The Biden campaign will spend over $14.5 million on advertisements to target the elderly, this week. The campaign created an emotional television ad, entitled “didn’t matter.” The ad follows a family who lost a grandparent to the coronavirus. The late grandmother’s granddaughter speaks into the camera, describing her grandmother’s passing “it was difficult to comprehend how quickly every kind of spiraled downward. We didn’t even know that she had COVID, until a week later and her passing.”
“The President made a huge mistake in downplaying this virus. There was a lack of leadership, a lack of responsibility, and a lack of resources. I felt like our elderly have not been a priority for this administration, that they don’t matter. And I feel like my grandmother didn’t matter,” the family continued. “The last time I saw my grandmother, we weren’t going to be allowed in the hospital. We asked if we could videochat her, and everyone could say a little something. We gathered the family. We prayed, but the fact that she was alone, it just breaks my heart.”
Biden’s COVID-19 plan
Biden proposes an eight-point plan to reverse Trump’s “lack of leadership.” For workers Biden’s plan would provide guaranteed coronavirus testing and personal protective equipment, guarantee paid sick leave, and require employers to comply with social distancing requirements, punishing those who fail to do so. The plan would also build a national contact tracing workforce, ensure retail compliance with social distancing protocol, provide additional relief to small businesses, and help schools reopen safely.
For seniors, the plan promises to prevent employer discrimination against elderly workers, allow limited visitation to long-term care facilities, and provide Americans with an accessible COVID-19 database to remain informed about the progression of the virus.
Biden’s campaign identified the pandemic as a winning political issue for Biden in the beginning of the year.

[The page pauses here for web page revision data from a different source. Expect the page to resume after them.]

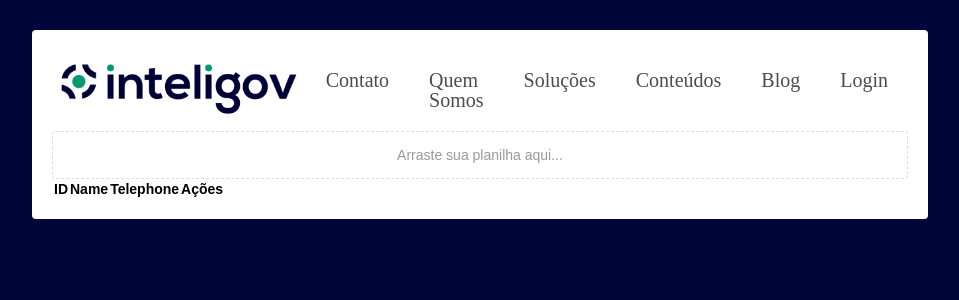
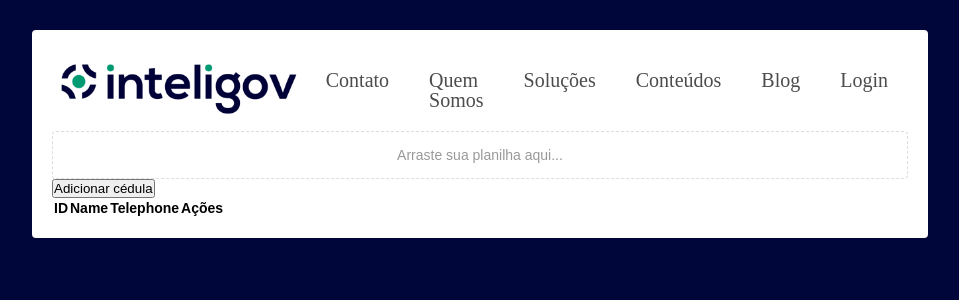
Before and after one commit to Villefor/-Front---React-CSV-Reader-, a React (Create React App) app in the folder csv_reader/: page / in a window 1280 px wide. Shown: the top 300 px of the page, without its empty margins (160-1119 px from the left). Built offline with nearby package versions, Linux system fonts and the light colour scheme.

Commit message:
[feat]-implementaçao da table

```diff
--- a/csv_reader/src/App.js
+++ b/csv_reader/src/App.js
@@ -1,3 +1,4 @@
+import React, { useState } from "react";
 import Upload from "./pages/CSV_Upload";
 import Header from "../src/components/header/Header";
 import Style from "./styles/global";
@@ -5,12 +6,23 @@ import { Container, Content } from "./styles/styles";
 import "./App.scss";
 
 function App() {
+  const [minor_one, setMinor] = useState([]);
+  const [plus_one, setPlus] = useState([]);
+
+  const handle_delete = (index) => {
+    setMinor([...minor_one, index]);
+  };
+
+  const handle_add = (obj) => {
+    setPlus([...plus_one, obj]);
+  };
+
   return (
     <div className="App">
       <Container>
         <Content>
           <Header />
-          <Upload />
+          <Upload handle_delete={handle_delete} handle_add={handle_add} />
         </Content>
         <Style />
       </Container>
--- a/csv_reader/src/components/Table/Table.js
+++ b/csv_reader/src/components/Table/Table.js
@@ -1,11 +1,45 @@
 import React, { useState } from "react";
 
-const Table = ({ parsedCsvData, delete_data }) => {
-  console.log(delete_data);
+const Table = ({ parsedCsvData, delete_data, add_data }) => {
+  const [show, setShow] = useState(false);
+  const [id, setID] = useState("");
+  const [name, setName] = useState("");
+  const [telephone, setTelephone] = useState("");
+
+  const handle_show = () => {
+    setShow(!show);
+  };
+
+  const handle_add = () => {
+    const obj = {
+      id,
+      name,
+      telephone,
+    };
+    if (id !== "" && name !== "" && telephone !== "") add_data(obj);
+  };
+
   return (
     <>
+      <button onClick={handle_show}>Adicionar cédula</button>
       {parsedCsvData && (
         <table>
+          {show && (
+            <tr>
+              <td>
+                <input onChange={(event) => setID(event.target.value)} />
+              </td>
+              <td>
+                <input onChange={(event) => setName(event.target.value)} />
+              </td>
+              <td>
+                <input onChange={(event) => setTelephone(event.target.value)} />
+              </td>
+              <td>
+                <button onClick={handle_add}>Adicionar</button>
+              </td>
+            </tr>
+          )}
           <thead>
             <tr>
               <th>ID</th>
@@ -25,7 +59,7 @@ const Table = ({ parsedCsvData, delete_data }) => {
                   <td>{row.telephone}</td>
 
                   <td>
-                    <button onClick={delete_data}>Deletar</button>
+                    <button onClick={delete_data(index)}>Deletar</button>
                   </td>
                 </tr>
               </React.Fragment>
--- a/csv_reader/src/pages/CSV_Upload/index.js
+++ b/csv_reader/src/pages/CSV_Upload/index.js
@@ -1,4 +1,4 @@
-import React, { useState, useEffect } from "react";
+import React, { useState } from "react";
 import Dropzone from "react-dropzone";
 import { DropContainer, UploadMessage } from "./styles";
 import Papa from "papaparse";
@@ -7,19 +7,18 @@ import Table from "../../components/Table/Table";
 // import { ToastContainer, toast } from 'react-toastify'
 // import 'react-toastify/dist/ReactToastify.css'
 
-function CVS_Upload() {
-  // const [highLighted, setLogin] = useState(false);
-  // const [csv_content, setCSV] = useState(null);
+function CVS_Upload({ handle_delete, handle_add }) {
   const [parsedCsvData, setParsedCsvData] = useState([]);
 
-  useEffect(() => {
-    console.log(parsedCsvData);
-  }, []);
+  const add_data = (obj) => {
+    handle_add(obj);
+    setParsedCsvData([...parsedCsvData, obj]);
+  };
 
-  const delete_data = (index) => {
+  const delete_data = (index) => () => {
     parsedCsvData.splice(index, 1);
+    handle_delete(index);
     setParsedCsvData(parsedCsvData);
-    console.log(parsedCsvData);
   };
 
   const parseFile = (file) => {
@@ -30,7 +29,6 @@ function CVS_Upload() {
       },
     });
   };
-  console.log(parsedCsvData);
 
   const drag_message = (isDragActive, isDragReject) => {
     if (!isDragActive) {
@@ -53,7 +51,6 @@ function CVS_Upload() {
       <Dropzone
         accept=".csv, application/vnd.ms-excel, text/csv"
         onDrop={(event) => {
-          console.log(event);
           if (event.length) {
             parseFile(event[0]);
           }
@@ -70,7 +67,11 @@ function CVS_Upload() {
           </DropContainer>
         )}
       </Dropzone>
-      <Table parsedCsvData={parsedCsvData} delete_data={delete_data} />
+      <Table
+        parsedCsvData={parsedCsvData}
+        delete_data={delete_data}
+        add_data={add_data}
+      />
     </section>
   );
 }
```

A campaign staffer told the Washington Post, “from really January on, Vice President Biden has been laser-focused on the rising risk to the American people presented by this pandemic.”
President Trump largely left pandemic response to state and local officials. This Sunday, for example, asked on Fox News why he refused to issue a national order to wear masks, Trump responded “I leave it up to the governors.”
The President, however, criticized Democratic state officials who did not lift stay-at-home orders yet. In mid-May, Trump demanded Virginia, Minnesota, and Michigan lift stay-at-home orders to “liberate” residents.
The Trump campaign chooses instead to focus on ongoing Black Lives Matter protests. Their campaign bets that voters want to hear the President “talk about law and order,” said one campaign adviser. Operation Legend, a Department of Justice initiative, sends thousands of agents to cities, not invited by local officials, to shut down protests, exercising federal authority in a strategic way instead of focusing that authority on a strong executive pandemic response.
The election will decide whether Trump’s culture wars pitch can resonate with voters under extenuating circumstances, like the COVID-19 pandemic. Seniors are consistently the most conservative age group and the group most at risk of the coronavirus. The Biden campaign’s pitch to seniors indicates that the Vice President believes the COVID-19 pandemic will outweigh all other issues in the 2020 election.